By Esther Morales
Yixuan Pan, a Chinese-born artist based out of Philadelphia, hosted a Visual Scores workshop on Friday, Oct. 25, at the College’s Art Gallery.
“A project that reimagines our language and communication through alternatives to the Western systems of musical notation and performance,” Pan said, in describing the exhibit, which will serve as the second workshop out of three.
Pan researched the development of 20th-century broadcasting and mass communication in relation to how it brings people to a place where they can connect to one another and therefore have empathy.
“Everything started from my experience of being a foreigner in this country, being in an unfamiliar situation where I have to learn to use a language that I’m not super comfortable with and using that as a window to see how other people will think about something they don’t really know,” Pan said.
In explaining the first workshop that took place about two weeks ago, specifically involving music students, Pan described the theme as “listening, synchronizing, how to do things together and also the difficulty and the challenges of doing that.”
Students had the opportunity to express themselves through creating art themselves in a series of translation exercises conducted by Pan.
The Visual Scores workshop started off by taking a look at the four basic properties of sound –– pitch, timbre, loudness and duration. Students had the opportunity to describe and give examples of each to create a clearer understanding amongst the group and to Pan herself.

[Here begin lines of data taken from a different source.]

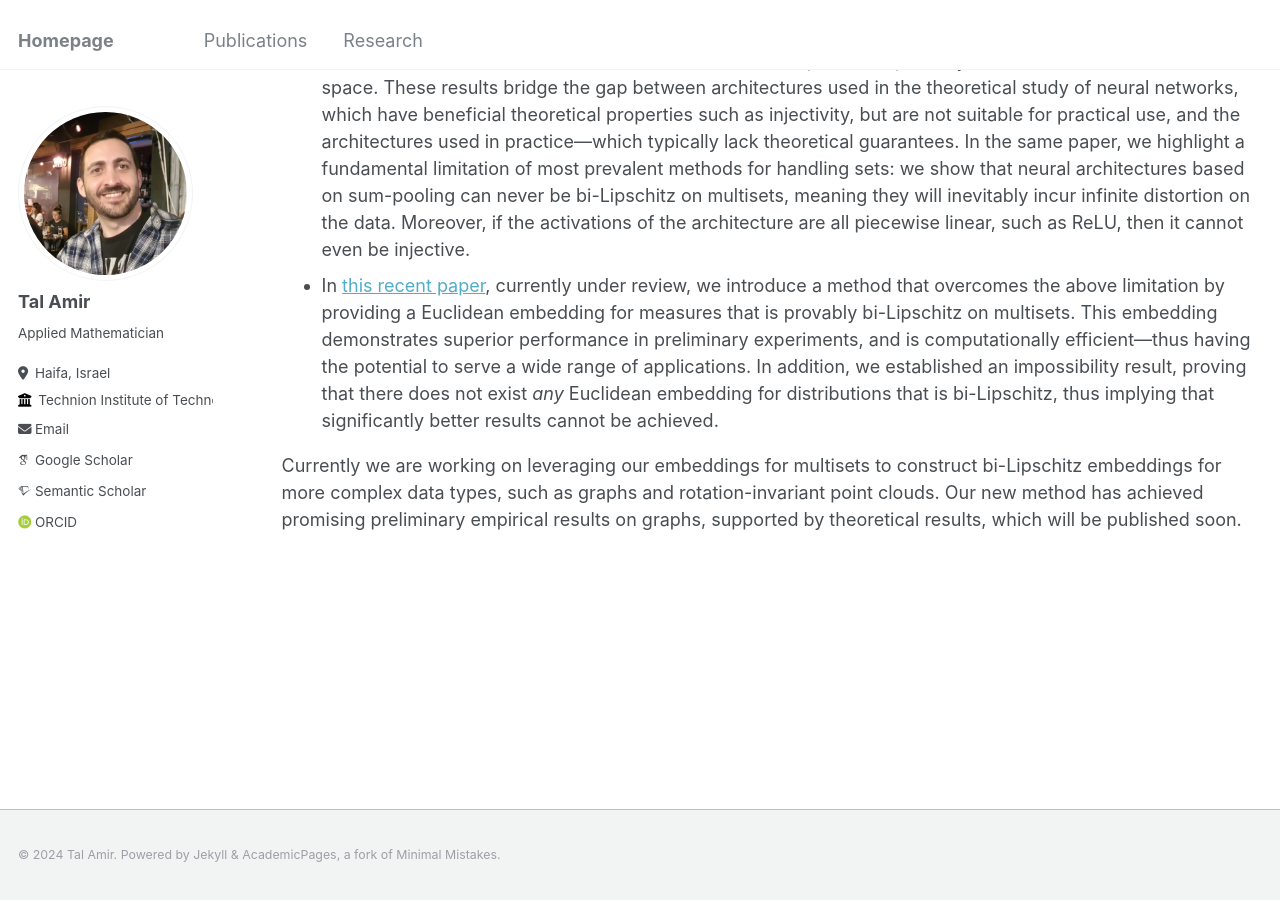
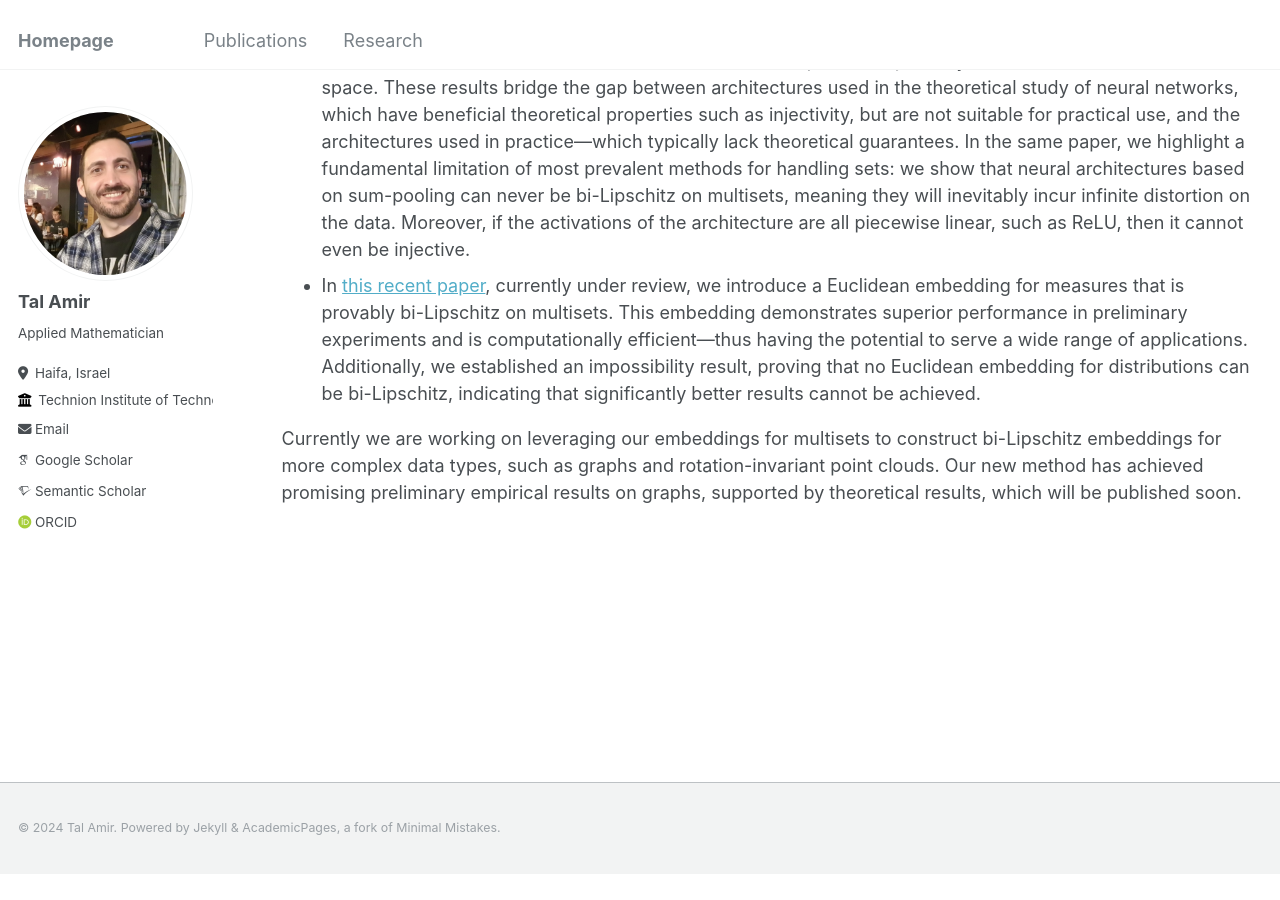
Before and after one commit to tal-amir/tal-amir.github.io, a Jekyll site: the page built from _pages/research.md, in a window 1280 px wide and 900 px high, scrolled down 731 px. Built offline with Jekyll 4.4.1, drawn with Linux system fonts in a browser that asks for light colours; some web fonts are replaced; after the commit the page ends 1604 px from its top, so only the background shows below that.

Commit message:
Update research.md

```diff
--- a/_pages/research.md
+++ b/_pages/research.md
@@ -20,6 +20,6 @@
 Our group's efforts have already produced several papers published in top-tier venues, with some presenting groundbreaking results and solutions to long-standing open problems. For example:
 
 - In [this NeurIPS 2023 paper](https://tal-amir.github.io/publication/2023-12%20Neural%20Injective%20Functions) (spotlight paper, top 3%) we show how one can construct a simple and efficient neural architecture that takes multisets or measures as input, and injectively embeds them into Euclidean space. These results bridge the gap between architectures used in the theoretical study of neural networks, which have beneficial theoretical properties such as injectivity, but are not suitable for practical use, and the architectures used in practice—which typically lack theoretical guarantees. In the same paper, we highlight a fundamental limitation of most prevalent methods for handling sets: we show that neural architectures based on sum-pooling can never be bi-Lipschitz on multisets, meaning they will inevitably incur infinite distortion on the data. Moreover, if the activations of the architecture are all piecewise linear, such as ReLU, then it cannot even be injective.
-- In [this recent paper](https://tal-amir.github.io/publication/2024-05%20Fourier%20Sliced-Wasserstein%20Embedding), currently under review, we introduce a method that overcomes the above limitation by providing a Euclidean embedding for measures that is provably bi-Lipschitz on multisets. This embedding demonstrates superior performance in preliminary experiments, and is computationally efficient—thus having the potential to serve a wide range of applications. In addition, we established an impossibility result, proving that there does not exist _any_ Euclidean embedding for distributions that is bi-Lipschitz, thus implying that significantly better results cannot be achieved.
+- In [this recent paper](https://tal-amir.github.io/publication/2024-05%20Fourier%20Sliced-Wasserstein%20Embedding), currently under review, we introduce a Euclidean embedding for measures that is provably bi-Lipschitz on multisets. This embedding demonstrates superior performance in preliminary experiments and is computationally efficient—thus having the potential to serve a wide range of applications. Additionally, we established an impossibility result, proving that no Euclidean embedding for distributions can be bi-Lipschitz, indicating that significantly better results cannot be achieved.
 
 Currently we are working on leveraging our embeddings for multisets to construct bi-Lipschitz embeddings for more complex data types, such as graphs and rotation-invariant point clouds. Our new method has achieved promising preliminary empirical results on graphs, supported by theoretical results, which will be published soon.
```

A visual score, also known as graphic notation, is the representation of music through visual symbols different from traditional music notation.
In the spur of the moment, Pan decided to have students listen to the live music that could be heard being played from the room over, where a separate event was taking place.
Pan tasked students to interpret the sounds they heard by using oil pastels on paper to draw their own translation of sounds, whether that was represented by a line, shape, or the use of different colors.
After creating their visual scores, students regrouped and shared their different images of what they heard, emphasizing how differently people can interpret the same experience.
The next exercise Pan conducted was based on text found in the Sarnoff Collection.
“They are all advertisement language from the 1940s from the radio,” Pan said. “They’re very old-fashioned, but also very romantic and also very relevant.”
The untitled poem used spoke of a utopia, describing the future from the past, one where everyone could communicate with one another. Pan described the tone for the work as “almost propaganda-like.”
Based on her provided text, Pan said she wanted students to “design how the poem can be seen through another person’s instrument, the instrument as their body.”
Similar to the previous exercise, students were assigned lines of the poem and took to their pastels and paper to create a visual score for their piece.
Pan provided noise-canceling headphones and encouraged students to spread out facing away from each other as they created their visual scores so that each was their own original and creative piece of art.
The visual scores created for the lines of the poem were placed in order of the flow of the text. It created an overall image where the goal was to showcase each student’s own personal translation and creative thought process.
In discussing her final workshop, Pan said it will feature an artist talk and musical performances from participators interpreting the visual scores created in this workshop as to how the poem worked with can be sung.
“There will be a live performance, communicating with the audience and how we translate different people’s ideas, how we read their instructions and that becomes something else,” she said.